A top International Monetary Fund official said on Thursday this was despite a post-war revival in Côte d’Ivoire.
Côte d’Ivoire, the dominant economy in the eight-country bloc, is emerging from a decade-long political crisis that led to economic stagnation in the world’s top cocoa producer. The crisis ended last year after a brief civil war that left some 3 000 dead and saw the economy shrink by 4.7% for 2011.
An economic turn-around fuelled by billions of dollars in donor support and heavy investment in large public works projects is currently underway, however, and the IMF is forecasting 2012 growth at over 8%. That growth had been expected to buoy the outlook for the economic union as a whole.
“Given the strong growth in Côte d’Ivoire, we expected growth to be somewhere around 6% or so, maybe even a touch higher … 2012 was shaping up to be a very good year,” Roger Nord, deputy director of the Fund’s African department said in an interview.
“Unfortunately, the locomotive role that Côte d’Ivoire can now start playing is at least partially offset by the renewed conflict in Mali and in Guinea Bissau,” he said.
Mutinous soldiers toppled the government in Mali on March 22, unintentionally paving the way for rebels to capture the country’s north. Efforts by regional neighbours to broker a deal to reinstate a civilian government in the capital, Bamako, have met with repeated setbacks.
The military took control in tiny, coup-plagued Guinea Bissau during an overnight putsch just weeks later. And while power was handed back to civilian authorities at the weekend, disagreements remain over how the post-coup transition should be handled.
The political instability is expected to have grave consequences for the economies of the two countries. And the unrest, particularly in Mali where growth was already seen as falling close to zero this year due to a prolonged drought, is likely to weaken the forecast for the economic bloc as a whole.
“I think we will probably have to reduce [the growth forecast] somewhat but not hugely because of Mali … Guinea Bissau is very small, so that is going to be negligible,” Nord said.
“Mali is more important. It is more than 10% of the GDP of the region, and so there is some possible impact there.”
Growth in the bloc, known by its French acronym UEMOA, fell from 4.6% in 2010 to just 1.3% last year largely as a result of the contraction in Côte d’Ivoire created by the war there.
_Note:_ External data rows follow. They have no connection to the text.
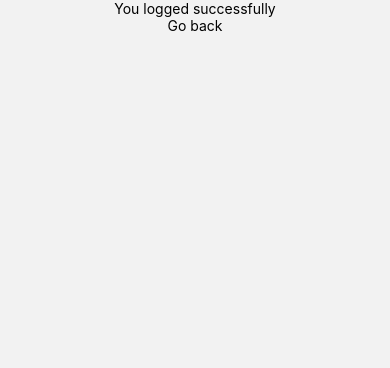
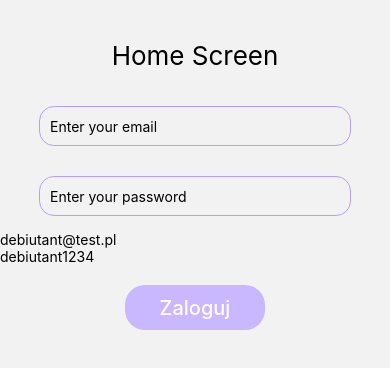
Before and after one commit to Debiutanci/oop-shop-ui, a React Native app: screen /LoginSuccess in a window 390 px wide. Shown: the top 368 px of the page. Built offline with nearby package versions, Linux system fonts and the light colour scheme.

Commit message:
Add static token authentication

```diff
--- a/App.js
+++ b/App.js
@@ -1,6 +1,9 @@
-import React from 'react';
+import React, { useEffect, useMemo, useState } from 'react';
 import { NavigationContainer } from '@react-navigation/native';
 import { createNativeStackNavigator } from '@react-navigation/native-stack';
+import { ActivityIndicator, View } from 'react-native';
+
+import { AuthContext } from './src/context/context';
 import LoginStart from './src/components/LoginStart';
 import LoginSuccess from './src/components/LoginSuccess';
 import LoginError from './src/components/LoginError';
@@ -8,18 +11,63 @@ import LoginError from './src/components/LoginError';
 const Stack = createNativeStackNavigator();
 
 function MyStack() {
+  const [isLoading, setIsLoading] = useState(true);
+  const [userToken, setUserToken] = useState(null);
+
+  const authContext = useMemo(() => ({
+    signIn: () => {
+      setUserToken('werty');
+      setIsLoading(false);
+    },
+    signOut: () => {
+      setUserToken(null);
+      setIsLoading(false);
+    },
+    signUp: () => {
+      setUserToken('werty');
+      setIsLoading(false);
+    },
+  }));
+
+  useEffect(() => {
+    setTimeout(() => {
+      setIsLoading(false);
+    }, 1000);
+  }, []);
+
+  if (isLoading) {
     return (
+      <View
+        style={{
+          flex: 1,
+          justifyContent: 'center',
+          alignItems: 'center',
+        }}
+      >
+        <ActivityIndicator size="large" />
+      </View>
+    );
+  }
+
+  return (
+    <AuthContext.Provider value={authContext}>
       <NavigationContainer>
         <Stack.Navigator
           screenOptions={{
             headerShown: false,
           }}
         >
+          {!userToken ? (
+            <>
               <Stack.Screen name="LoginStart" component={LoginStart} />
+              <Stack.Screen name="LoginError" component={LoginError} />
+            </>
+          ) : (
             <Stack.Screen name="LoginSuccess" component={LoginSuccess} />
-        <Stack.Screen name="LoginError" component={LoginError} />
+          )}
         </Stack.Navigator>
       </NavigationContainer>
+    </AuthContext.Provider>
   );
 }
 
--- a/src/components/LoginStart.js
+++ b/src/components/LoginStart.js
@@ -5,6 +5,7 @@ import Btn from './Button/BaseButton';
 import Input from './Input/Input';
 
 import { userLogin } from '../store/auth/actions';
+import { AuthContext } from '../context/context';
 
 class LoginStart extends Component {
   constructor(props) {
@@ -27,13 +28,15 @@ class LoginStart extends Component {
     });
   };
 
-  submitHandler = async () => {
+  submitHandler = (context) => {
     userLogin(this.state.email, this.state.password);
-    this.props.navigation.navigate('LoginSuccess');
+    context.signIn();
   };
 
   render() {
     return (
+      <AuthContext.Consumer>
+        {(context) => (
           <SafeAreaView>
             <View style={styles.screen}>
               <Text style={styles.name}>Home Screen</Text>
@@ -41,9 +44,11 @@ class LoginStart extends Component {
               <Input placeholder="password" onChange={this.setPassword} isSecured />
               <Text>{this.state.email}</Text>
               <Text>{this.state.password}</Text>
-          <Btn text="Zaloguj" onPress={this.submitHandler} />
+              <Btn text="Zaloguj" onPress={() => this.submitHandler(context)} />
             </View>
           </SafeAreaView>
+        )}
+      </AuthContext.Consumer>
     );
   }
 }
--- a/src/components/LoginSuccess.js
+++ b/src/components/LoginSuccess.js
@@ -1,5 +1,7 @@
 import React, { Component } from 'react';
 import { SafeAreaView, StyleSheet, Text, TouchableOpacity, View } from 'react-native';
+
+import { AuthContext } from '../context/context';
 
 class LoginSuccess extends Component {
   constructor(props) {
@@ -8,14 +10,18 @@ class LoginSuccess extends Component {
 
   render() {
     return (
+      <AuthContext.Consumer>
+        {(context) => (
           <SafeAreaView style={styles.screen}>
             <View>
               <Text>You logged successfully</Text>
             </View>
-        <TouchableOpacity onPress={() => this.props.navigation.goBack()}>
+            <TouchableOpacity onPress={() => context.signOut()}>
               <Text>Go back</Text>
             </TouchableOpacity>
           </SafeAreaView>
+        )}
+      </AuthContext.Consumer>
     );
   }
 }
```
Lines whose indentation alone changed are shown as unchanged.
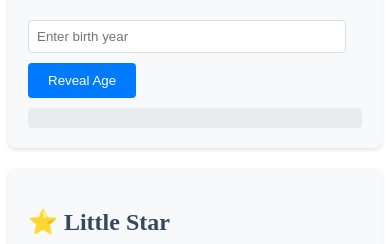
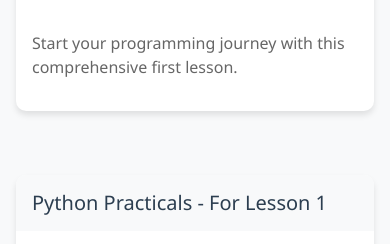
Before and after one commit to Lilian-Powers/CodeCraft-, a Flask app: page /tutorials in a window 390 px wide. Shown: the part 546-790 px from the top of the page. Run offline with Flask 3, Linux system fonts and the light colour scheme; the visitor is signed in with stand-in values (Sample User, id 1); parts of the project's set-up code (start-up, migrations or seed data) failed here and were passed over.

Commit message:
Assistant checkpoint: Replace tutorials page with video tutorials content
Assistant generated file changes:
- templates/tutorials.html: Replace tutorials.html with video tutorials content

---

User prompt:

continue the above actions that you were doing from where you stopped

```diff
--- a/templates/tutorials.html
+++ b/templates/tutorials.html
@@ -1,159 +1,148 @@
 
-<!DOCTYPE html>
-<html>
-<head>
-    <title>Interactive Learning Games</title>
-    <meta name="description" content="Practice Python programming with fun interactive games and exercises">
-    <meta name="keywords" content="Python learning, programming games, coding practice, interactive tutorials">
-    <style>
-        .modal {
-            display: none;
-            position: fixed;
-            z-index: 1000;
-            left: 0;
-            top: 0;
-            width: 100%;
-            height: 100%;
-            background-color: rgba(0, 0, 0, 0.5);
-        }
+{% extends "base.html" %}
+{% block title %}Video Tutorials - CodeCraft Academy{% endblock %}
 
-        .modal-content {
-            background-color: #fefefe;
-            margin: 15% auto;
-            padding: 20px;
-            border: 1px solid #888;
-            width: 80%;
-            max-width: 500px;
-            border-radius: 5px;
-        }
+{% block content %}
+<div class="tutorials-container">
+    <div class="tutorials-header">
+        <h1>Video Tutorials Part 1</h1>
+        <p class="welcome-text">Welcome to our structured learning path!</p>
+    </div>
 
-        .game-container {
-            margin: 20px 0;
-            padding: 20px;
-            border-radius: 8px;
-            background-color: #f8f9fa;
-            box-shadow: 0 2px 4px rgba(0,0,0,0.1);
-        }
-
-        .game-input {
-            margin: 10px 0;
-            padding: 8px;
-            width: 100%;
-            max-width: 300px;
-            border: 1px solid #ddd;
-            border-radius: 4px;
-        }
-
-        .game-button {
-            background-color: #007bff;
-            color: white;
-            border: none;
-            padding: 10px 20px;
-            border-radius: 4px;
-            cursor: pointer;
-            transition: background-color 0.2s;
-        }
-
-        .game-button:hover {
-            background-color: #0056b3;
-        }
-
-        .game-result {
-            margin-top: 10px;
-            padding: 10px;
-            border-radius: 4px;
-            background-color: #e9ecef;
-        }
-
-        .close {
-            float: right;
-            cursor: pointer;
-            font-size: 28px;
-            font-weight: bold;
-        }
-
-        .close:hover {
-            color: #000;
-        }
-
-        h1 {
-            color: #2c3e50;
-            text-align: center;
-            margin-bottom: 30px;
-        }
-
-        h2 {
-            color: #34495e;
-            margin-bottom: 15px;
-        }
-    </style>
-</head>
-<body>
-    <div class="container">
-        <h1>Fun Interactive Games</h1>
-        <p class="text-center mb-4">Let's practice Conditional Statements with these entertaining games!</p>
-        <p class="text-center mb-4">Try different inputs in these games to see how conditional statements (if/elif/else) create different responses. Each game uses these statements to give you unique feedback based on your input!</p>
-
-        <!-- Sweet Messages Game -->
-        <div class="game-container" id="sweetMessages">
-            <h2>💝 Sweet Messages</h2>
-            <input type="text" id="sweetInput" class="game-input" placeholder="Enter a sweet message">
-            <button onclick="sendLove()" class="game-button">Send Love</button>
-            <div id="sweetResult" class="game-result"></div>
+    <div class="tutorials-grid">
+        <div class="tutorial-card">
+            <h2>Lesson 1: Introduction to Coding</h2>
+            <div class="video-container">
+                <iframe src="https://www.youtube.com/embed/P-R3ORxbu_M"
+                        title="Introduction to Programming"
+                        frameborder="0"
+                        allowfullscreen></iframe>
+            </div>
+            <p class="tutorial-description">Start your programming journey with this comprehensive first lesson.</p>
         </div>
 
-        <!-- Age Detective Game -->
-        <div class="game-container" id="ageDetective">
-            <h2>🔍 Age Detective</h2>
-            <input type="number" id="birthYear" class="game-input" placeholder="Enter birth year">
-            <button onclick="detectAge()" class="game-button">Reveal Age</button>
-            <div id="ageResult" class="game-result"></div>
+        <div class="tutorial-card">
+            <h2>Python Practicals - For Lesson 1</h2>
+            <div class="video-container">
+                <iframe src="https://www.youtube.com/embed/0sYm_0cLlmM"
+                        title="Python Practicals Part 1"
+                        frameborder="0"
+                        allowfullscreen></iframe>
+            </div>
+            <p class="tutorial-description">Practice implementing the concepts learned in Lesson 1.</p>
         </div>
 
-        <!-- Little Star Game -->
-        <div class="game-container" id="littleStar">
-            <h2>⭐ Little Star</h2>
-            <input type="text" id="starName" class="game-input" placeholder="Enter your name">
-            <input type="number" id="starCount" class="game-input" placeholder="How many stars?">
-            <button onclick="makeStars()" class="game-button">Sparkle!</button>
-            <div id="starResult" class="game-result"></div>
+        <div class="tutorial-card">
+            <h2>Lesson 2: Coding Theory</h2>
+            <div class="video-container">
+                <iframe src="https://www.youtube.com/embed/W8kSbJ7Nrzg"
+                        title="Programming Theory Lesson 2"
+                        frameborder="0"
+                        allowfullscreen></iframe>
+            </div>
+            <p class="tutorial-description">Learn the theoretical concepts in our second coding lesson.</p>
+        </div>
+
+        <div class="tutorial-card">
+            <h2>Python Practicals - For Lesson 2</h2>
+            <p class="tutor-message">With the skills you've learned so far, be confident you can tackle these exciting projects! Get creative and make them your own.</p>
+            <div class="video-container">
+                <iframe src="https://www.youtube.com/embed/W8kSbJ7Nrzg"
+                        title="Python Practicals Part 2"
+                        frameborder="0"
+                        allowfullscreen></iframe>
+            </div>
+            <p class="tutorial-description">Apply your knowledge with hands-on Python projects.</p>
         </div>
     </div>
 
-    <script>
-        function sendLove() {
-            const message = document.getElementById('sweetInput').value;
-            const resultDiv = document.getElementById('sweetResult');
-            if (message.trim() === '') {
-                resultDiv.textContent = 'Please enter a message!';
-                return;
-            }
-            resultDiv.textContent = `💖 ${message} 💖`;
+    <style>
+        .tutorials-container {
+            max-width: 1200px;
+            margin: 0 auto;
+            padding: 2rem;
         }
 
-        function detectAge() {
-            const birthYear = parseInt(document.getElementById('birthYear').value);
-            const resultDiv = document.getElementById('ageResult');
-            if (isNaN(birthYear)) {
-                resultDiv.textContent = 'Please enter a valid year!';
-                return;
-            }
-            const currentYear = new Date().getFullYear();
-            const age = currentYear - birthYear;
-            resultDiv.textContent = `You are approximately ${age} years old!`;
+        .tutorials-header {
+            text-align: center;
+            margin-bottom: 3rem;
         }
 
-        function makeStars() {
-            const name = document.getElementById('starName').value;
-            const count = parseInt(document.getElementById('starCount').value);
-            const resultDiv = document.getElementById('starResult');
-            if (name.trim() === '' || isNaN(count)) {
-                resultDiv.textContent = 'Please fill in all fields!';
-                return;
+        .tutorials-header h1 {
+            color: #2c3e50;
+            font-size: 2.5rem;
+            margin-bottom: 1rem;
+        }
+
+        .welcome-text {
+            font-size: 1.2rem;
+            color: #666;
+        }
+
+        .tutorials-grid {
+            display: grid;
+            grid-template-columns: repeat(auto-fit, minmax(300px, 1fr));
+            gap: 2rem;
+        }
+
+        .tutorial-card {
+            background: white;
+            border-radius: 10px;
+            box-shadow: 0 4px 6px rgba(0, 0, 0, 0.1);
+            overflow: hidden;
+            transition: transform 0.3s ease;
+        }
+
+        .tutorial-card:hover {
+            transform: translateY(-5px);
+        }
+
+        .tutorial-card h2 {
+            padding: 1rem;
+            margin: 0;
+            background: #f8f9fa;
+            color: #2c3e50;
+            font-size: 1.25rem;
+        }
+
+        .video-container {
+            position: relative;
+            padding-bottom: 56.25%;
+            height: 0;
+            overflow: hidden;
+        }
+
+        .video-container iframe {
+            position: absolute;
+            top: 0;
+            left: 0;
+            width: 100%;
+            height: 100%;
+            border: 0;
+        }
+
+        .tutorial-description {
+            padding: 1rem;
+            color: #666;
+        }
+
+        .tutor-message {
+            padding: 1rem;
+            background: #e3f2fd;
+            color: #1565c0;
+            margin: 0;
+            font-style: italic;
+        }
+
+        @media (max-width: 768px) {
+            .tutorials-container {
+                padding: 1rem;
             }
-            const stars = '⭐'.repeat(Math.min(count, 100));
-            resultDiv.textContent = `${name}, here are your stars: ${stars}`;
+
+            .tutorials-header h1 {
+                font-size: 2rem;
+            }
         }
-    </script>
-</body>
-</html>
+    </style>
+</div>
+{% endblock %}
```
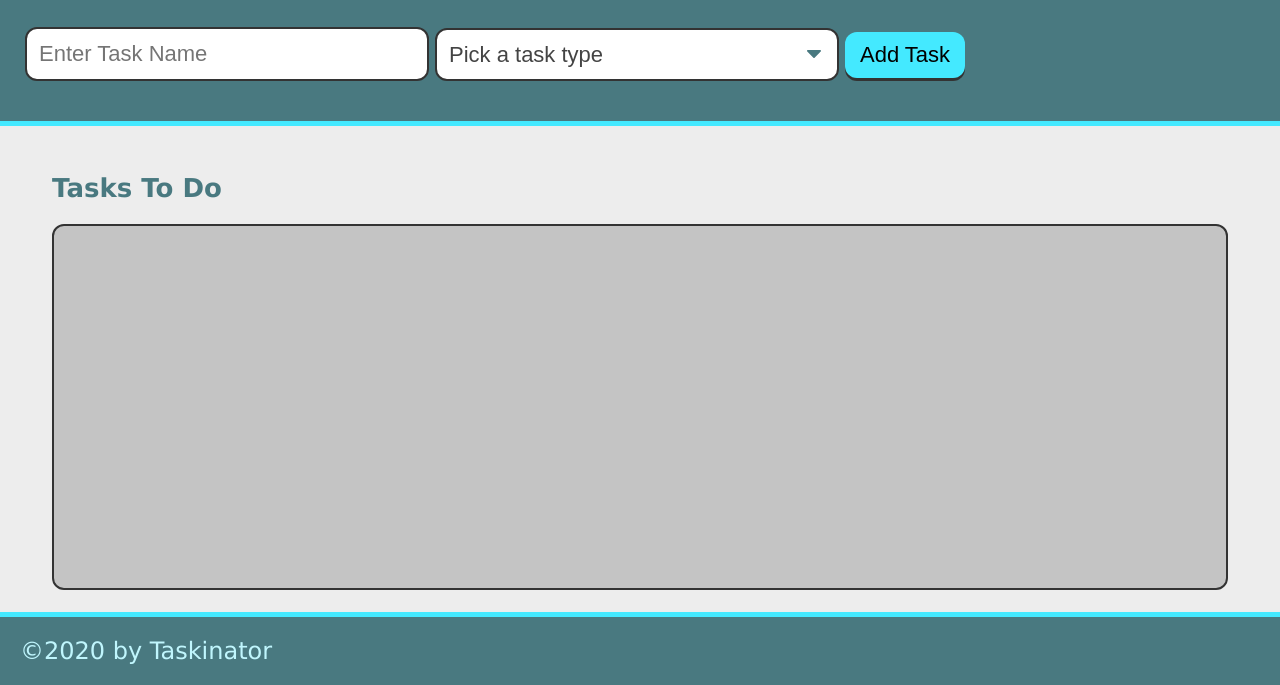
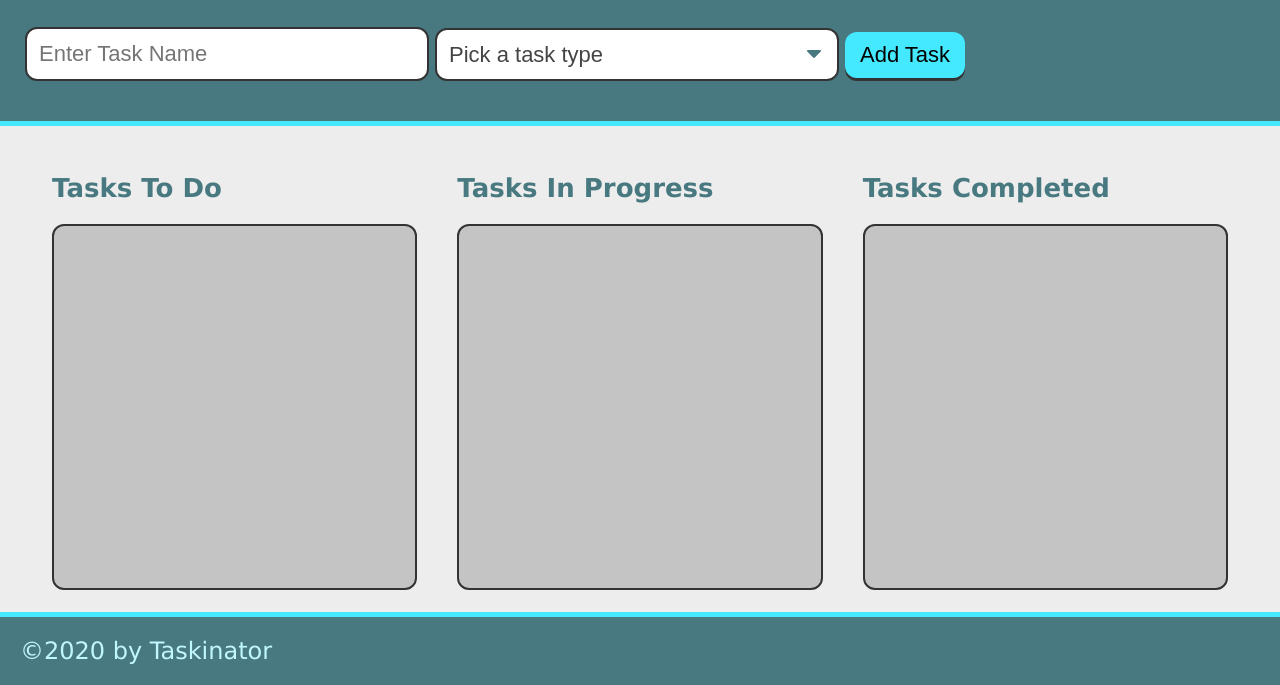
Before and after one commit to alexisn84/taskinator, a plain HTML site: page index.html in a window 1280 px wide. Shown: the part 115-800 px from the top of the page. Drawn offline with Linux system fonts and the light colour scheme.

Commit message:
add sections

```diff
--- a/index.html
+++ b/index.html
@@ -41,6 +41,18 @@
             <h2 class="list-title">Tasks To Do</h2>
             <ul class="task-list" id="tasks-to-do"></ul>
         </section>
+
+        <!--Tasks In Progress-->
+        <section class="task-list-wrapper">
+            <h2 class="list-title">Tasks In Progress</h2>
+            <ul class="task-list" id="tasks-in-progress"></ul>
+        </section>
+
+        <!--Tasks Completed-->
+        <section class="task-list-wrapper">
+            <h2 class="list-title">Tasks Completed</h2>
+            <ul class="task-list" id="tasks-completed"></ul>
+        </section>
     </main>
 
     <footer>
```
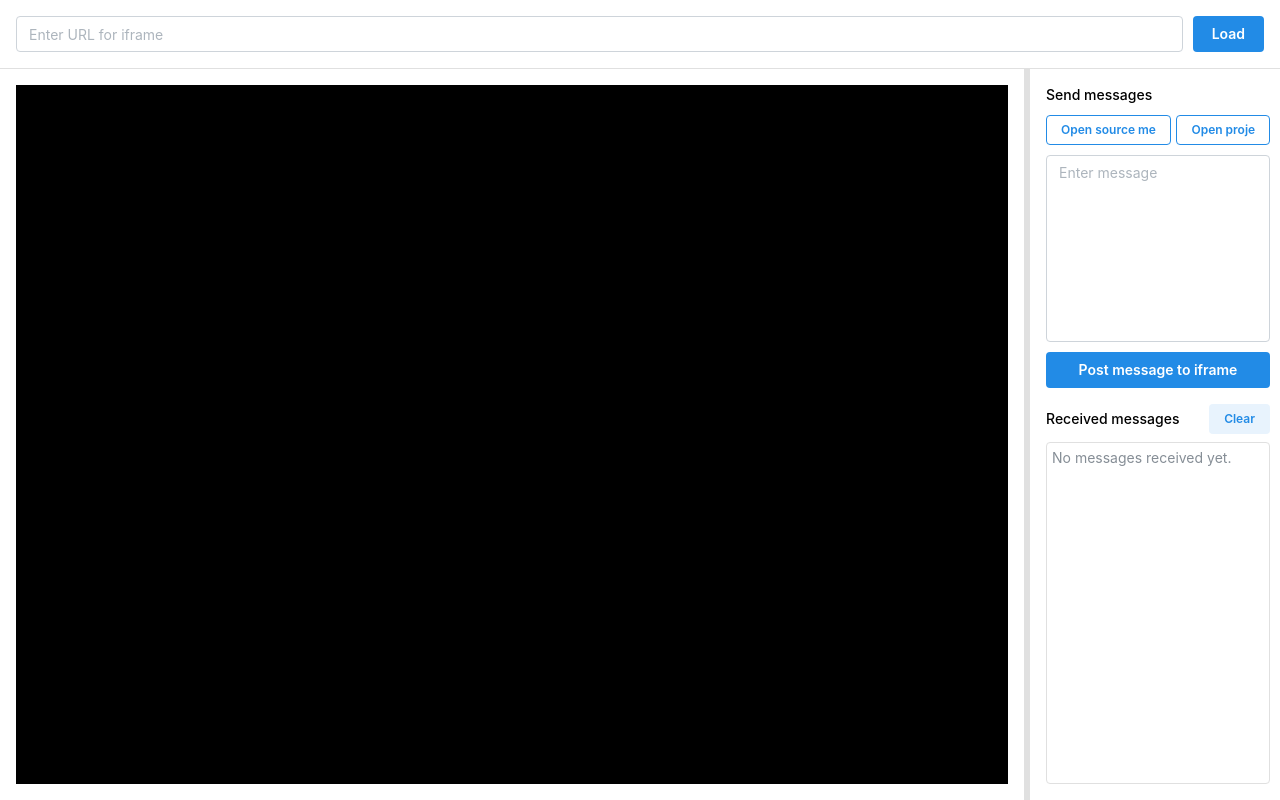
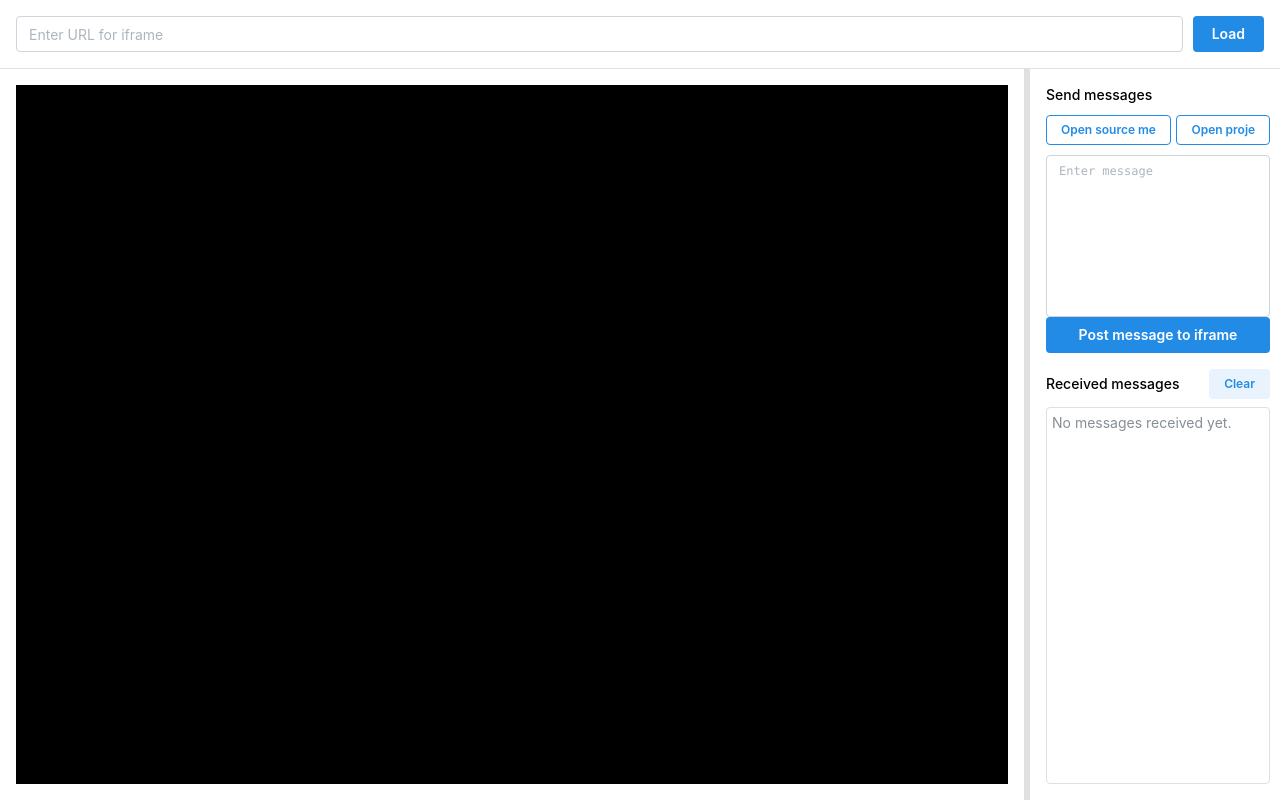
Before and after one commit to cuttingroom/embed-test, a React (Vite) app: page / in a window 1280 px wide. Built offline with nearby package versions, Linux system fonts and the light colour scheme.

Commit message:
Text style aligned between received messages and the "Send message" field

```diff
--- a/src/App.tsx
+++ b/src/App.tsx
@@ -251,9 +251,11 @@ function App() {
                   rows={8}
                   autosize={false}
                   resize="none"
-                  style={{
-                    fontFamily: 'monospace',
-                    marginBottom: '10px'
+                  styles={{
+                    input: {
+                      fontFamily: 'ui-monospace, SFMono-Regular, "SF Mono", Monaco, Consolas, "Liberation Mono", "Courier New", monospace',
+                      fontSize: 'calc(0.75rem * var(--mantine-scale))'
+                    }
                   }}
               />
               <Button size="sm" onClick={() => postMessageToTarget(iframeMessage)}>
```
So even with a slight downgrading of its forecast due to the duel crises, it is likely to experience relatively healthy growth in 2012.
The Ivorian economic turnaround that has helped fuel renewed optimism will likely get a further boost next month when a decision is expected on an IMF-backed debt relief deal. The plan calls for relief of $5-billion of the country’s debt, reducing its current stock of debt by 40%.
“They are fully on track … I think there is confidence that, indeed, debt relief will be granted as scheduled,” Nord said.
On top of the Ivorian recovery, UEMOA is also set to feel the benefits of a burgeoning oil sector in Niger and new leadership in its other main economy, Senegal.
“The ambitions, both here in Côte d’Ivoire and also the new administration in Senegal, is to ramp up growth,” said Nord.
“Maybe that won’t be happening in 2012, but 2013 and 2014, with good policies in Cote Côte d’Ivoire and Senegal, which account for the bulk of the regional economy, I think there is a strong possibility that we will see strong growth going forward.”